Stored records
^^^^^^^^^^^^^^^^

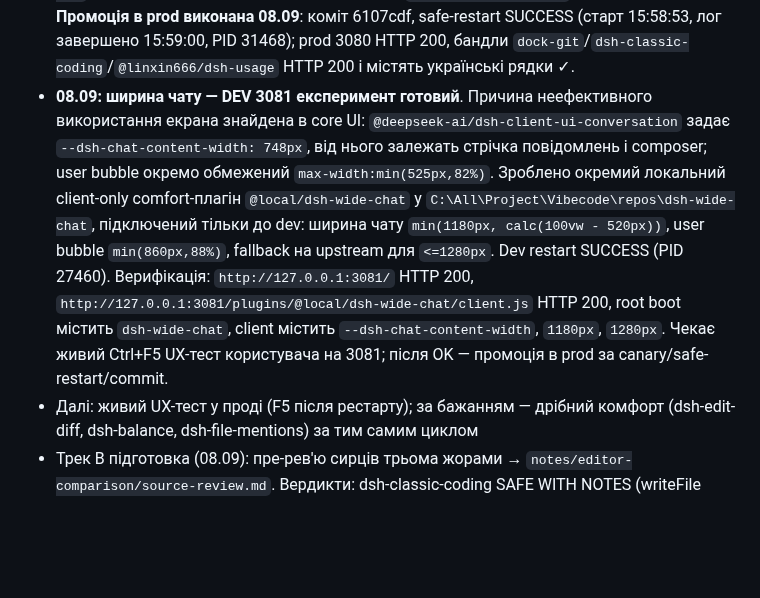
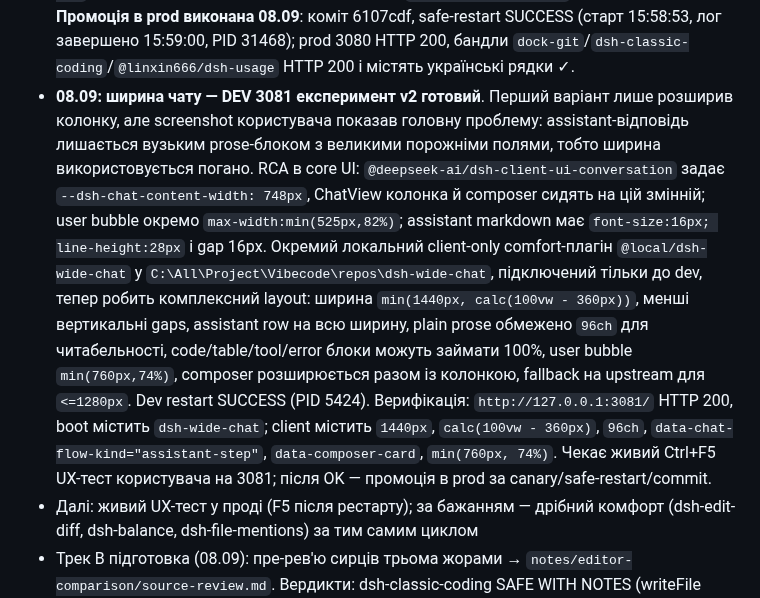
Before and after one commit to GrandpaUA/deepseek-harness-env, a Markdown page: notes/STATE.md, the part around the change. Drawn GitHub-style; blank space fills up the shorter version.

Commit message:
Document wide chat v2 UX refinement
- record screenshot-driven RCA for wasted space

- note complex dev layout verification

```diff
--- a/notes/STATE.md
+++ b/notes/STATE.md
@@ -69,7 +69,7 @@
   Верифікація dev: рядок у dump-config ✓, серверний бут ✓, `client.js` HTTP 200 з `id: "@francescoli/dsh-quota"` ✓ (dev PID 13204). Після UX-тесту: Codex-кружечок працює, решта червоне; RCA: Kimi/Qwen не ті ендпоінти (Kimi=Moonshot balance, Qwen=models ping) і ключі не з DSH credentials. **ЗНЯТО з dev, не кандидат у прод**
 - **08.09: `@linxin666/dsh-usage@0.3.17` поставлено на DEV 3081 замість francescoli**. Ручне рев'ю головою: SAFE WITH NOTES. Плюси: Kimi For Coding endpoint `https://api.kimi.com/coding/v1/usages` (5h/week reset windows), Codex/ChatGPT endpoint `https://chatgpt.com/backend-api/wham/usage`, кредешели через DSH credentials/pi-ai grant, `~/.codex/auth.json` не пише; overview loopback-only і не серіалізує ключі. Qwen token plan програмного endpoint нема — жоден плагін не покаже факти, лише «без даних». Верифікація dev: dump-config `id: usage name: '@linxin666/dsh-usage'` ✓, dev restart SUCCESS (PID 31644), boot entry ✓, client.js HTTP 200 (60 KB, `id: "@linxin666/dsh-usage"`) ✓, `/api/dsh-usage/overview` HTTP 200 ✓. Чекає UX-тест користувача → промоція в прод
 - **08.09: українізація сторонніх плагінів на DEV 3081 — перший повний шар готовий**. Через мертвих жор (Kimi weekly limit) робиться вручну/pnpm patch. Готово і верифіковано на dev (restart SUCCESS, bundle містить uk-рядки): `dsh-terminal` (18 ключів), `dock-files` (~44), `dock-editor` (~22 + пошук), `@linxin666/dsh-usage` (мінімальний клієнтський словник ~40), `dock-git` (повний UI/command/menu словник ~147 ключів + detectLocale(uk)), `dsh-classic-coding` (видимі hardcoded UI/status/tooltip рядки; у коді лишились китайські коментарі, не UI). Dev restart після `dock-git`/`classic-coding`: SUCCESS (PID 28828). HTTP-перевірка бандлів: `dock-git` містить `Історія Git` ✓; `dsh-classic-coding` містить `Classic Coding` + `Відкрити редактор файлів` ✓; старих китайських UI-рядків `打开文件编辑器`/`等待会话就绪` у бандлі нема ✓. Серверні pet-бульбашки `@linxin666/dsh-usage` ще окремо. **Промоція в prod виконана 08.09**: коміт 6107cdf, safe-restart SUCCESS (старт 15:58:53, лог завершено 15:59:00, PID 31468); prod 3080 HTTP 200, бандли `dock-git`/`dsh-classic-coding`/`@linxin666/dsh-usage` HTTP 200 і містять українські рядки ✓.
-- **08.09: ширина чату — DEV 3081 експеримент готовий**. Причина неефективного використання екрана знайдена в core UI: `@deepseek-ai/dsh-client-ui-conversation` задає `--dsh-chat-content-width: 748px`, від нього залежать стрічка повідомлень і composer; user bubble окремо обмежений `max-width:min(525px,82%)`. Зроблено окремий локальний client-only comfort-плагін `@local/dsh-wide-chat` у `C:\All\Project\Vibecode\repos\dsh-wide-chat`, підключений тільки до dev: ширина чату `min(1180px, calc(100vw - 520px))`, user bubble `min(860px,88%)`, fallback на upstream для `<=1280px`. Dev restart SUCCESS (PID 27460). Верифікація: `http://127.0.0.1:3081/` HTTP 200, `http://127.0.0.1:3081/plugins/@local/dsh-wide-chat/client.js` HTTP 200, root boot містить `dsh-wide-chat`, client містить `--dsh-chat-content-width`, `1180px`, `1280px`. Чекає живий Ctrl+F5 UX-тест користувача на 3081; після OK — промоція в prod за canary/safe-restart/commit.
+- **08.09: ширина чату — DEV 3081 експеримент v2 готовий**. Перший варіант лише розширив колонку, але screenshot користувача показав головну проблему: assistant-відповідь лишається вузьким prose-блоком з великими порожніми полями, тобто ширина використовується погано. RCA в core UI: `@deepseek-ai/dsh-client-ui-conversation` задає `--dsh-chat-content-width: 748px`, ChatView колонка й composer сидять на цій змінній; user bubble окремо `max-width:min(525px,82%)`; assistant markdown має `font-size:16px; line-height:28px` і gap 16px. Окремий локальний client-only comfort-плагін `@local/dsh-wide-chat` у `C:\All\Project\Vibecode\repos\dsh-wide-chat`, підключений тільки до dev, тепер робить комплексний layout: ширина `min(1440px, calc(100vw - 360px))`, менші вертикальні gaps, assistant row на всю ширину, plain prose обмежено `96ch` для читабельності, code/table/tool/error блоки можуть займати 100%, user bubble `min(760px,74%)`, composer розширюється разом із колонкою, fallback на upstream для `<=1280px`. Dev restart SUCCESS (PID 5424). Верифікація: `http://127.0.0.1:3081/` HTTP 200, boot містить `dsh-wide-chat`; client містить `1440px`, `calc(100vw - 360px)`, `96ch`, `data-chat-flow-kind="assistant-step"`, `data-composer-card`, `min(760px, 74%)`. Чекає живий Ctrl+F5 UX-тест користувача на 3081; після OK — промоція в prod за canary/safe-restart/commit.
 - Далі: живий UX-тест у проді (F5 після рестарту); за бажанням — дрібний комфорт
   (dsh-edit-diff, dsh-balance, dsh-file-mentions) за тим самим циклом
 - Трек B підготовка (08.09): пре-рев'ю сирців трьома жорами → `notes/editor-comparison/source-review.md`.
```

^^^^^^^^^^^^^^^^

**WORK INSTRUCTION**: The records above should be written out exactly, and the images dropped.

**OUTPUT OF THE EXERCISE**:
Before and after one commit to GrandpaUA/deepseek-harness-env, a Markdown page: notes/STATE.md, the part around the change. Drawn GitHub-style; blank space fills up the shorter version.

Commit message:
Document wide chat v2 UX refinement
- record screenshot-driven RCA for wasted space

- note complex dev layout verification

```diff
--- a/notes/STATE.md
+++ b/notes/STATE.md
@@ -69,7 +69,7 @@
   Верифікація dev: рядок у dump-config ✓, серверний бут ✓, `client.js` HTTP 200 з `id: "@francescoli/dsh-quota"` ✓ (dev PID 13204). Після UX-тесту: Codex-кружечок працює, решта червоне; RCA: Kimi/Qwen не ті ендпоінти (Kimi=Moonshot balance, Qwen=models ping) і ключі не з DSH credentials. **ЗНЯТО з dev, не кандидат у прод**
 - **08.09: `@linxin666/dsh-usage@0.3.17` поставлено на DEV 3081 замість francescoli**. Ручне рев'ю головою: SAFE WITH NOTES. Плюси: Kimi For Coding endpoint `https://api.kimi.com/coding/v1/usages` (5h/week reset windows), Codex/ChatGPT endpoint `https://chatgpt.com/backend-api/wham/usage`, кредешели через DSH credentials/pi-ai grant, `~/.codex/auth.json` не пише; overview loopback-only і не серіалізує ключі. Qwen token plan програмного endpoint нема — жоден плагін не покаже факти, лише «без даних». Верифікація dev: dump-config `id: usage name: '@linxin666/dsh-usage'` ✓, dev restart SUCCESS (PID 31644), boot entry ✓, client.js HTTP 200 (60 KB, `id: "@linxin666/dsh-usage"`) ✓, `/api/dsh-usage/overview` HTTP 200 ✓. Чекає UX-тест користувача → промоція в прод
 - **08.09: українізація сторонніх плагінів на DEV 3081 — перший повний шар готовий**. Через мертвих жор (Kimi weekly limit) робиться вручну/pnpm patch. Готово і верифіковано на dev (restart SUCCESS, bundle містить uk-рядки): `dsh-terminal` (18 ключів), `dock-files` (~44), `dock-editor` (~22 + пошук), `@linxin666/dsh-usage` (мінімальний клієнтський словник ~40), `dock-git` (повний UI/command/menu словник ~147 ключів + detectLocale(uk)), `dsh-classic-coding` (видимі hardcoded UI/status/tooltip рядки; у коді лишились китайські коментарі, не UI). Dev restart після `dock-git`/`classic-coding`: SUCCESS (PID 28828). HTTP-перевірка бандлів: `dock-git` містить `Історія Git` ✓; `dsh-classic-coding` містить `Classic Coding` + `Відкрити редактор файлів` ✓; старих китайських UI-рядків `打开文件编辑器`/`等待会话就绪` у бандлі нема ✓. Серверні pet-бульбашки `@linxin666/dsh-usage` ще окремо. **Промоція в prod виконана 08.09**: коміт 6107cdf, safe-restart SUCCESS (старт 15:58:53, лог завершено 15:59:00, PID 31468); prod 3080 HTTP 200, бандли `dock-git`/`dsh-classic-coding`/`@linxin666/dsh-usage` HTTP 200 і містять українські рядки ✓.
-- **08.09: ширина чату — DEV 3081 експеримент готовий**. Причина неефективного використання екрана знайдена в core UI: `@deepseek-ai/dsh-client-ui-conversation` задає `--dsh-chat-content-width: 748px`, від нього залежать стрічка повідомлень і composer; user bubble окремо обмежений `max-width:min(525px,82%)`. Зроблено окремий локальний client-only comfort-плагін `@local/dsh-wide-chat` у `C:\All\Project\Vibecode\repos\dsh-wide-chat`, підключений тільки до dev: ширина чату `min(1180px, calc(100vw - 520px))`, user bubble `min(860px,88%)`, fallback на upstream для `<=1280px`. Dev restart SUCCESS (PID 27460). Верифікація: `http://127.0.0.1:3081/` HTTP 200, `http://127.0.0.1:3081/plugins/@local/dsh-wide-chat/client.js` HTTP 200, root boot містить `dsh-wide-chat`, client містить `--dsh-chat-content-width`, `1180px`, `1280px`. Чекає живий Ctrl+F5 UX-тест користувача на 3081; після OK — промоція в prod за canary/safe-restart/commit.
+- **08.09: ширина чату — DEV 3081 експеримент v2 готовий**. Перший варіант лише розширив колонку, але screenshot користувача показав головну проблему: assistant-відповідь лишається вузьким prose-блоком з великими порожніми полями, тобто ширина використовується погано. RCA в core UI: `@deepseek-ai/dsh-client-ui-conversation` задає `--dsh-chat-content-width: 748px`, ChatView колонка й composer сидять на цій змінній; user bubble окремо `max-width:min(525px,82%)`; assistant markdown має `font-size:16px; line-height:28px` і gap 16px. Окремий локальний client-only comfort-плагін `@local/dsh-wide-chat` у `C:\All\Project\Vibecode\repos\dsh-wide-chat`, підключений тільки до dev, тепер робить комплексний layout: ширина `min(1440px, calc(100vw - 360px))`, менші вертикальні gaps, assistant row на всю ширину, plain prose обмежено `96ch` для читабельності, code/table/tool/error блоки можуть займати 100%, user bubble `min(760px,74%)`, composer розширюється разом із колонкою, fallback на upstream для `<=1280px`. Dev restart SUCCESS (PID 5424). Верифікація: `http://127.0.0.1:3081/` HTTP 200, boot містить `dsh-wide-chat`; client містить `1440px`, `calc(100vw - 360px)`, `96ch`, `data-chat-flow-kind="assistant-step"`, `data-composer-card`, `min(760px, 74%)`. Чекає живий Ctrl+F5 UX-тест користувача на 3081; після OK — промоція в prod за canary/safe-restart/commit.
 - Далі: живий UX-тест у проді (F5 після рестарту); за бажанням — дрібний комфорт
   (dsh-edit-diff, dsh-balance, dsh-file-mentions) за тим самим циклом
 - Трек B підготовка (08.09): пре-рев'ю сирців трьома жорами → `notes/editor-comparison/source-review.md`.
```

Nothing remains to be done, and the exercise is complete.